Local PhD holders are having it worse?

I am refuting the first paragraph of this ST article – “Dr Hoh Chung Shih could have easily walked into a teaching or research position at a university” – as bull.

(Editor’s note: A snippet of this ST news originally appeared on New Nation on Sept. 7 but was subsequently lost as our site was compromised by hackers. But now it is back up again on Sept. 21 for posterity.)

This statement is entirely dubious. Unless you know the head personally or are super duper top of your field type, you can never “walk into a position” at a university.

And why would that be so? One reason is because the position a PhD holder wants to “walk into” is already saturated with foreigners anyway.

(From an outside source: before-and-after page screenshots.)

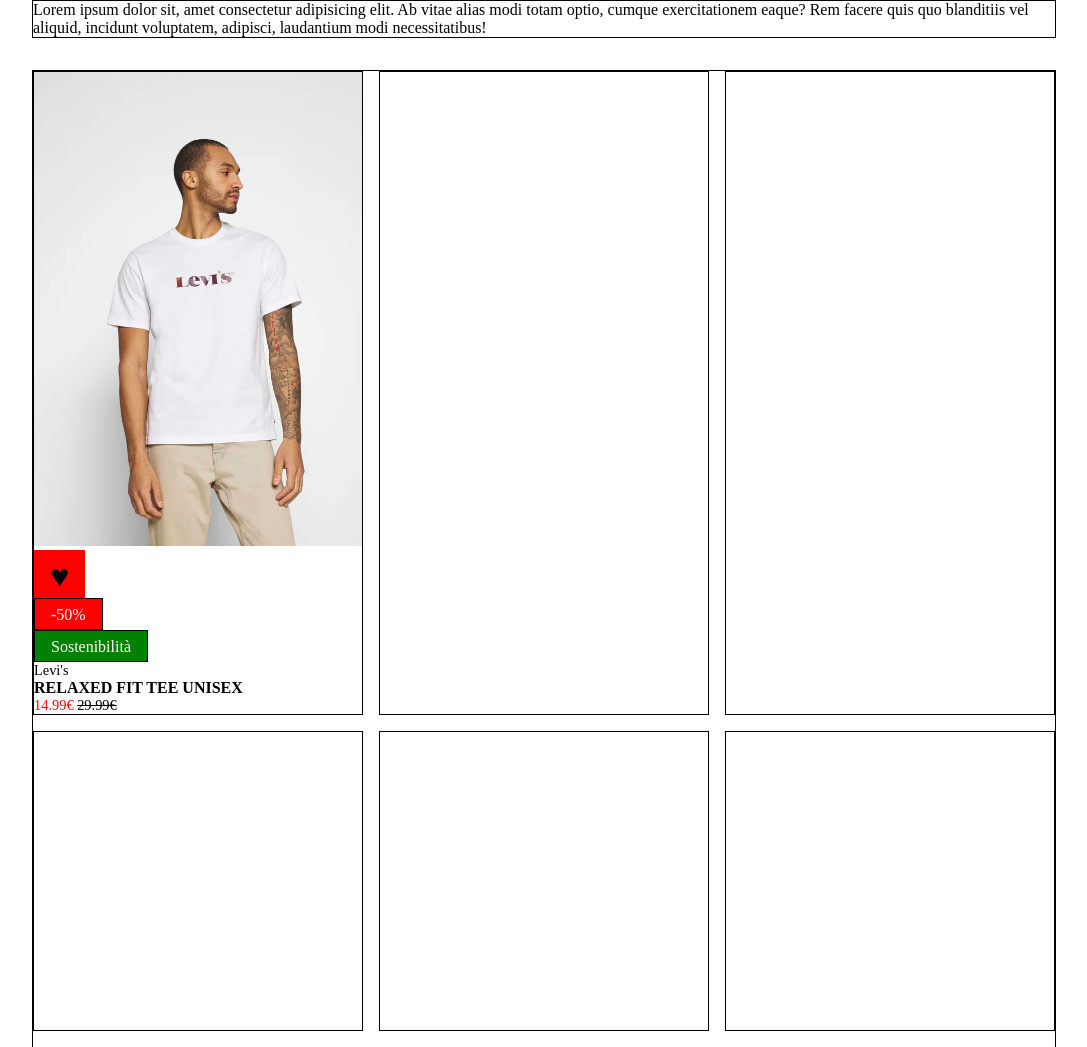
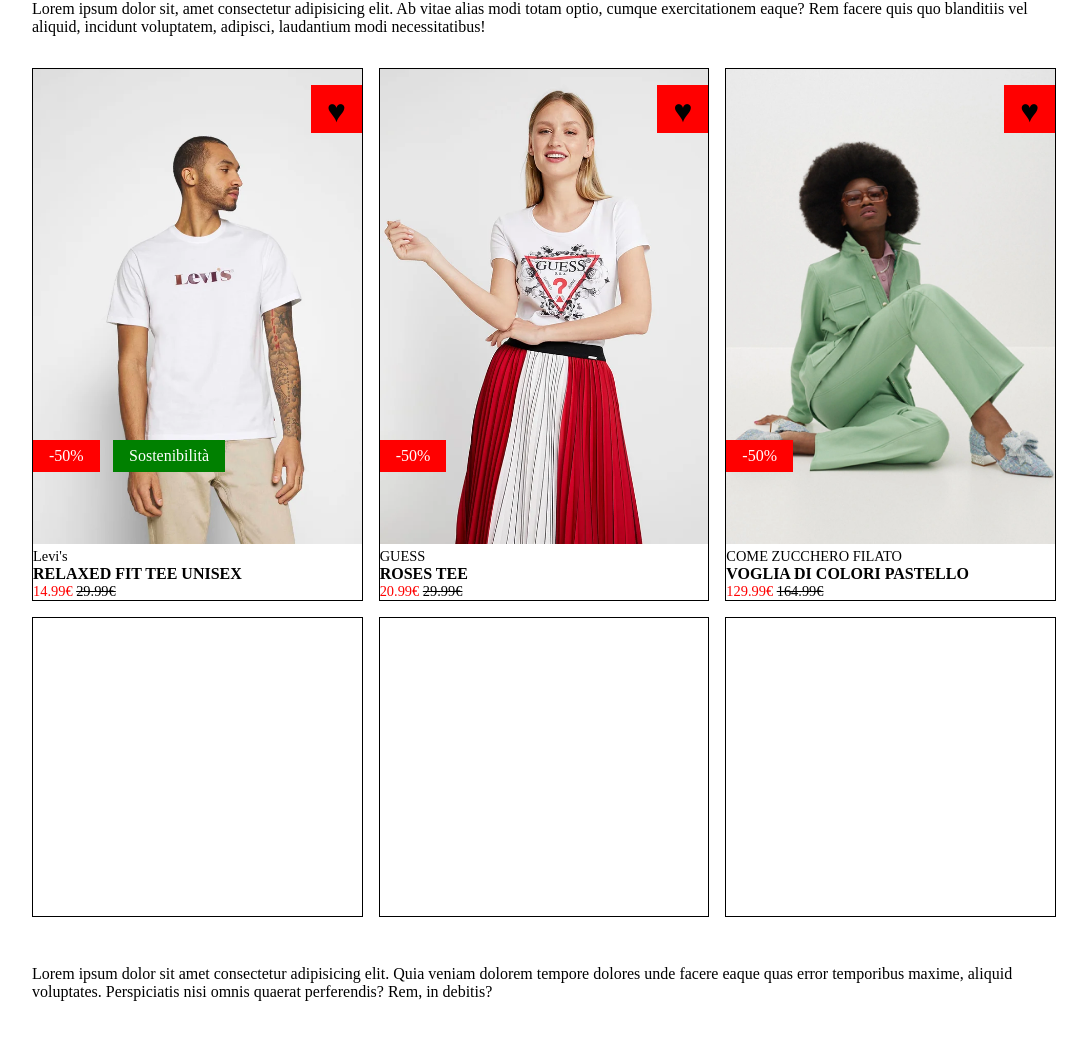
Before and after one commit to DavideSantambrogio/html-css-boolando, a plain HTML site: page index.html in a window 1280 px wide. Shown: the top 1047 px of the page, without its empty margins (96-1183 px from the left). Drawn offline with Linux system fonts and the light colour scheme.

Commit message:
add: 1st row

```diff
--- a/css/style.css
+++ b/css/style.css
@@ -13,7 +13,6 @@
     width: 80%;
     margin: 0 auto;
     margin-bottom: 2rem;
-    border: 1px solid black;
  }
 
 /* header */
@@ -21,13 +20,14 @@
 .row {
     display: flex;
     gap: 1rem;
-    margin-bottom: 1rem;
+    padding-bottom: 1rem;
 }
 
 .card {
     width: calc(100%/3);
-    border: 1px solid black;
     min-height: 300px;
+    position: relative;
+    border: 1PX solid black;
 }
 
 .heart {
@@ -39,6 +39,9 @@
     padding-left: 1rem;
     padding-right: 1rem;
     text-align: center;
+    position:absolute;
+    top: 1rem;
+    right: 0rem;
 }
 
 .discount {
@@ -51,7 +54,9 @@
     width: fit-content;
     padding-left: 1rem;
     padding-right: 1rem;
-    border: 1px solid black;
+    position: absolute;
+    bottom: 8rem;
+
 }
 
 .sostenibility{
@@ -64,7 +69,10 @@
     width: fit-content;
     padding-left: 1rem;
     padding-right: 1rem;
-    border: 1px solid black;
+    position: absolute;
+    bottom: 8rem;
+    left: 5rem;
+
 }
 
 .brand {
--- a/index.html
+++ b/index.html
@@ -19,6 +19,9 @@
         <div class="container">
             <div class="card-container">
                 <div class="row">
+
+                    <!-- CARD1 -->
+
                     <div class="card">
                         <img src="img/1.webp" alt="RELAXED FIT TEE UNISEX">
                         <div class="heart">
@@ -41,13 +44,56 @@
                             <span class="original-price">29.99€</span>
                         </div>
                     </div>
+
+                    <!-- CARD2 -->
+
                     <div class="card">
+                        <img src="img/2.webp" alt="ROSES TEE">
+                        <div class="heart">
+                            &hearts;
+                        </div>
+                        <div class="discount">
+                            -50%
+                        </div>
+
+                        <div class="brand">
+                            GUESS
+                        </div>
+                        <div class="product">
+                            <h4>ROSES TEE</h4>
+                        </div>
+                        <div class="price">
+                            20.99€
+                            <span class="original-price">29.99€</span>
+                        </div>
 
                     </div>
+
+                    <!-- CARD3 -->
+
                     <div class="card">
+                        <img src="img/3.webp" alt="VOGLIA DI COLORI PASTELLO">
+                        <div class="heart">
+                            &hearts;
+                        </div>
+                        <div class="discount">
+                            -50%
+                        </div>
+
+                        <div class="brand">
+                            COME ZUCCHERO FILATO
+                        </div>
+                        <div class="product">
+                            <h4>VOGLIA DI COLORI PASTELLO</h4>
+                        </div>
+                        <div class="price">
+                            129.99€
+                            <span class="original-price">164.99€</span>
+                        </div>
 
                     </div>
                 </div>
+                <!-- 1ST ROW -->
                 <div class="row">
                     <div class="card">
 
```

Basically, the user-generated comments attached to the original online ST article are more of the real thing than the happy conditions portrayed within the article by ST. There is one comment about the average researcher who won’t survive, which I find to be very true.

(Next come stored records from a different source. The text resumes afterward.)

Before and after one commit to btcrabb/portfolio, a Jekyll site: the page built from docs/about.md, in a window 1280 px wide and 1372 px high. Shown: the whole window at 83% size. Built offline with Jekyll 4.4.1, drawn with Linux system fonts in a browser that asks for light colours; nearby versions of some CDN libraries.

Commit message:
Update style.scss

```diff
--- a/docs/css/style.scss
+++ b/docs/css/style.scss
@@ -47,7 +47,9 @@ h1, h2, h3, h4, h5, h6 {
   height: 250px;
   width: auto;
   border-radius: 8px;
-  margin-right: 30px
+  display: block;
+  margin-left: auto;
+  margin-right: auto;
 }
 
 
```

And there are many reasons for this not just because of the influx of foreigners.

But basically, I have heard of and known so many Singaporean PhD holders who decided to stay overseas and not come back. In that sense, that’s brain drain, but of course, Singapore has the money to buy in foreigners who are better, right?

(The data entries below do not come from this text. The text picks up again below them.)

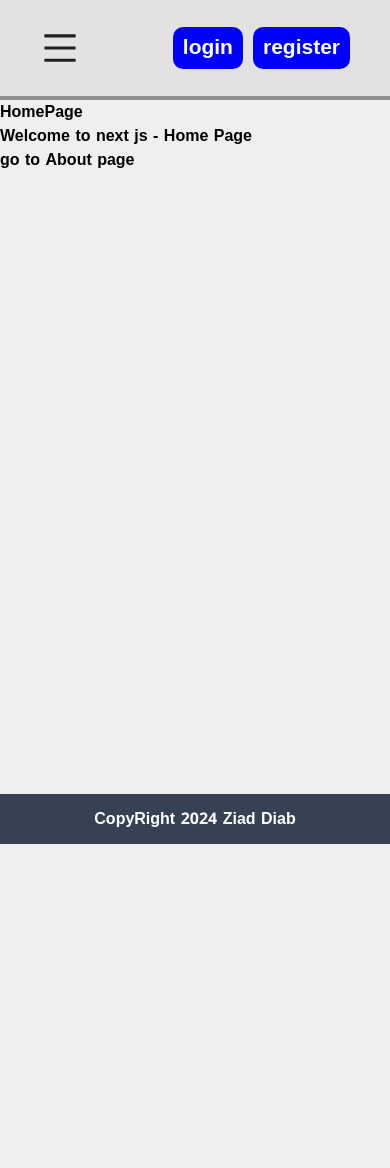
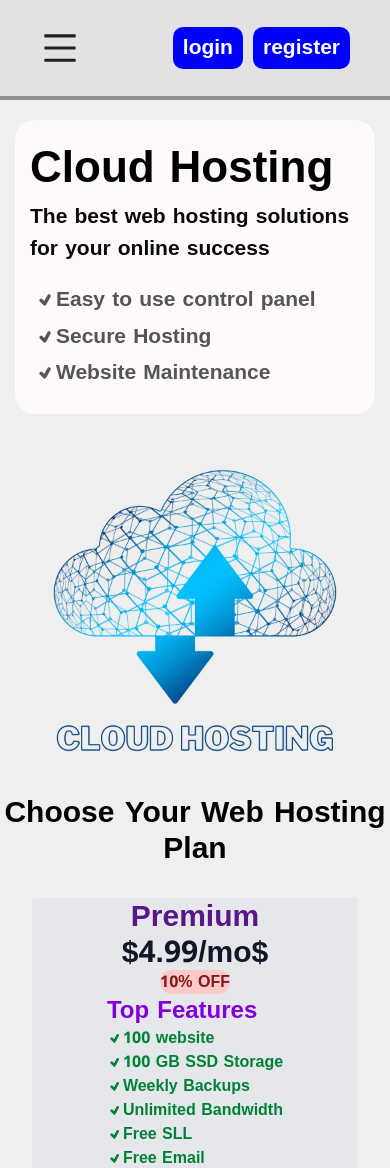
Before and after one commit to ZiadDiab22/Next_JS_Training, a Next.js app: page / in a window 390 px wide. Shown: the top 1168 px of the page. Before the commit the page ends 844 px from the top, so only its background shows below. Built offline with nearby package versions, Linux system fonts and the light colour scheme.

Commit message:
home page designing

```diff
--- a/src/app/About/page.tsx
+++ b/src/app/About/page.tsx
@@ -1,15 +1,11 @@
-import Image from 'next/image';
-//image component is better than image tag because it reduce the size of images which is making the loading faster
-import CloudImage from '../../../public/cloud-hosting.png';
-//if we want to use an image from global site or remote server then we need to edit config in next.config.js
 
 const AboutPage = () => {
   return (
-    <section className="fix-height container m-auto">
-      <h1 className="text-3xl font-bold text-gray-800 p-5">About Page</h1>
-      <div>
-        <Image src={CloudImage} alt='cloud' width={500} height={500} priority />
-      </div>
+    <section className="fix-height flex flex-col" style={{ padding: '2rem' }}>
+      <h1 className="text-3xl font-bold text-gray-800" >About Page</h1>
+      <p className="ps-5 text-gray-600 text-xl">
+        The Best Web Hosting solutions for your online success
+      </p>
     </section>
   )
 }
--- a/src/app/info/[id]/page.tsx
+++ b/src/app/info/[id]/page.tsx
@@ -15,13 +15,13 @@
   const post: Post = await response.json();
 
   return (
-    <section className="fix-height container m-auto w-full px-5 pt-8">
-      <div className="bg-white p-7 rounded-lg">
-        <h1 className="text-3xl font-bold text-gray-700 mb-2">
+    <section className="fix-height container m-auto w-full px-5 pt-8" style={{ padding: '2rem' }}>
+      <div className="bg-white rounded-lg" style={{ padding: '2rem' }}>
+        <h1 className="text-3xl font-bold text-gray-700">
           {post.title}
         </h1>
-        <div className="text-gray-100">8/12/2024</div>
-        <p className="text-gray-800 text-xl mt-5">{post.body}</p>
+        <div className="text-gray-700">8/12/2024</div>
+        <p className="text-gray-800 text-xl">{post.body}</p>
       </div>
     </section>
   )
--- a/src/app/info/page.tsx
+++ b/src/app/info/page.tsx
@@ -5,14 +5,14 @@
 const info = async () => {
   const response = await fetch("https://jsonplaceholder.typicode.com/posts");
 
-  if (!response.ok){
+  if (!response.ok) {
     throw new Error("failed to fetch posts");
   }
 
   const data: Post[] = await response.json(); //transform json file to javascript object
 
   return (
-    <section className='fix-height container m-auto px-5'>
+    <section className='flex items-center justify-center flex-wrap fix-height' style={{ padding: '2rem' }}>
       <div className='flex items-center justify-center flex-wrap gap-9'>
         {data.map(item => (
           <div className="p-5 rounded-lg my-1 shadow-lg border-2 border-gray-400 hover:bg-slate-200 w-full md:w-2/5 lg:w-1/4" key={item.id}>
--- a/src/app/page.tsx
+++ b/src/app/page.tsx
@@ -1,14 +1,20 @@
+import Hero from "@/components/home/Hero"
 import Link from "next/link"
+import WebHostingPlan from "@/components/home/WebHostingPlan";
 
 const HomePage = () => {
   return (
-    <div className="fix-height">
-      <h1>HomePage</h1>
-      <p>Welcome to next js - Home Page</p>
-      <div>
-        <Link href="/About">go to About page</Link>
+    <section>
+      <Hero />
+      <h2 className="text-center mt-10 text-3xl font-bold">
+        Choose Your Web Hosting Plan
+      </h2>
+      <div className="flex justify-center items-center flex-wrap md:gap-7" style={{ padding: '2rem' }}>
+        <WebHostingPlan />
+        <WebHostingPlan />
+        <WebHostingPlan />
       </div>
-    </div>
+    </section>
   )
 }
 
--- /dev/null
+++ b/src/components/home/Hero.tsx
@@ -0,0 +1,25 @@
+import { TiTick } from 'react-icons/ti'
+import Image from 'next/image';
+//image component is better than image tag because it reduce the size of images which is making the loading faster
+import CloudImage from '../../../public/cloud-hosting.png';
+//if we want to use an image from global site or remote server then we need to edit config in next.config.js
+import styles from './hero.module.css'
+
+const Hero = () => {
+  return (
+    <div className={styles.hero}>
+      <div className={styles.heroLeft}>
+        <h1 className={styles.title}>Cloud Hosting</h1>
+        <p className={styles.desc}>The best web hosting solutions for your online success</p>
+        <div className={styles.services}>
+          <div className={styles.serviceItem}><TiTick /> Easy to use control panel</div>
+          <div className={styles.serviceItem}><TiTick /> Secure Hosting</div>
+          <div className={styles.serviceItem}><TiTick /> Website Maintenance</div>
+        </div>
+      </div>
+      <Image src={CloudImage} alt='cloud' width={500} height={500} />
+    </div>
+  )
+}
+
+export default Hero
--- /dev/null
+++ b/src/components/home/WebHostingPlan.tsx
@@ -0,0 +1,39 @@
+import { TiTick } from 'react-icons/ti'
+
+const WebHostingPlan = () => {
+  return (
+    <div className='flex flex-col items-center justify-center w-full rounded p-4 bg-gray-200 mb-7 md:w-2/4 lg:w-1/4'>
+      <h3 className='text-3xl font-bold text-purple-900'>
+        Premium
+      </h3>
+      <strong className='text-3xl font-bold text-gray-900 my-5'>$4.99/mo$</strong>
+      <span className='bg-red-200 text-red-900 rounded-full px-2 py-1 font-semibold'>10% OFF</span>
+      <div>
+        <h5 className='text-2xl mb-1 font-semibold text-purple-700'>Top Features</h5>
+        <div className='flex items-center text-green-700 mb-1 ps-3'>
+          <TiTick /> 100 website
+          </div>
+        <div className='flex items-center text-green-700 mb-1 ps-3'>
+          <TiTick /> 100 GB SSD Storage
+          </div>
+        <div className='flex items-center text-green-700 mb-1 ps-3'>
+          <TiTick /> Weekly Backups
+          </div>
+        <div className='flex items-center text-green-700 mb-1 ps-3'>
+          <TiTick /> Unlimited Bandwidth
+          </div>
+        <div className='flex items-center text-green-700 mb-1 ps-3'>
+          <TiTick /> Free SLL
+          </div>
+        <div className='flex items-center text-green-700 mb-1 ps-3'>
+          <TiTick /> Free Email
+          </div>
+      </div>
+      <button className='mt-4 border-2 border-gray-900 text-gray-900 text-2xl font-bold p-1 rounded-full hover:text-white hover:bg-gray-900 transition w-full'>
+        Buy Now
+      </button>
+    </div>
+  )
+}
+
+export default WebHostingPlan
--- /dev/null
+++ b/src/components/home/hero.module.css
@@ -0,0 +1,49 @@
+.hero {
+  height: calc(100vh - 100px);
+  display: flex;
+  align-items: center;
+  justify-content: space-around;
+  color: rgb(10, 9, 9);
+  padding: 0 30px;
+}
+
+.title {
+  font-size: 44px;
+  font-weight: bold;
+  color: black;
+}
+
+.desc {
+  font-size: 21px;
+}
+
+.services {
+  padding: 5px;
+  margin-top: 15px;
+}
+
+.serviceItem {
+  display: flex;
+  align-items: center;
+  font-size: 21px;
+  font-weight: bold;
+  margin-bottom: 5px;
+  color: #555;
+}
+
+@media (max-width: 780px){
+  .hero {
+    height: auto;
+    flex-direction: column;
+    justify-content: center;
+    padding: 0 15px;
+  }
+
+  .heroLeft{
+    background-color: snow;
+    margin: 20px 0;
+    border-radius: 20px;
+    width: 100%;
+    padding: 15px;
+  }
+}
```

The world scrambles at the millions offered up to foreigners to come set up their lab here, so basically, we Singaporean PhD holders are made to compete with the rest of the world here in our home country.

Look, I’ve always wanted to be a scientist since young, but the circumstances around me forced me to reconsider my future. And this isn’t about feeling a sense of entitlement just because we Singaporeans have a place just because we are in Singapore.


The root of the problem still lies with the people who fund research and their expectations of research.

As it is, many Singaporean PhD holders in my workplace are feeling disillusioned, unappreciated and unmotivated. I think that the root cause for this is the government’s attitude and approach towards research.

They want tangible profits fast. In other words, research is akin to running a profit-making entity. Basic research without commercial value are shut down or dismissed as useless and funds are directed towards so-called “science with commercial value”.

This is unrealistic because this is not how research works.

(Editor’s note: This is true. Viagra, that happy blue pill that is making a lot of money, was never intentional. It happened as a by-product while researching for something else altogether.)

Underlying this is the discrimination of Singaporean locals. Somehow, foriegners are deemed more ‘talented’ than locals. I have so many examples of how foreigners are promoted in favour of locals, how difficult it is to find employment after an overseas post-doc, foreigners holding top positions, so on and on.

What Singapore really needs is to switch paradigms and focus on developing the local PhDs. But sadly, I don’t think we will see this in my generation.

This note was published on the condition of anonymity.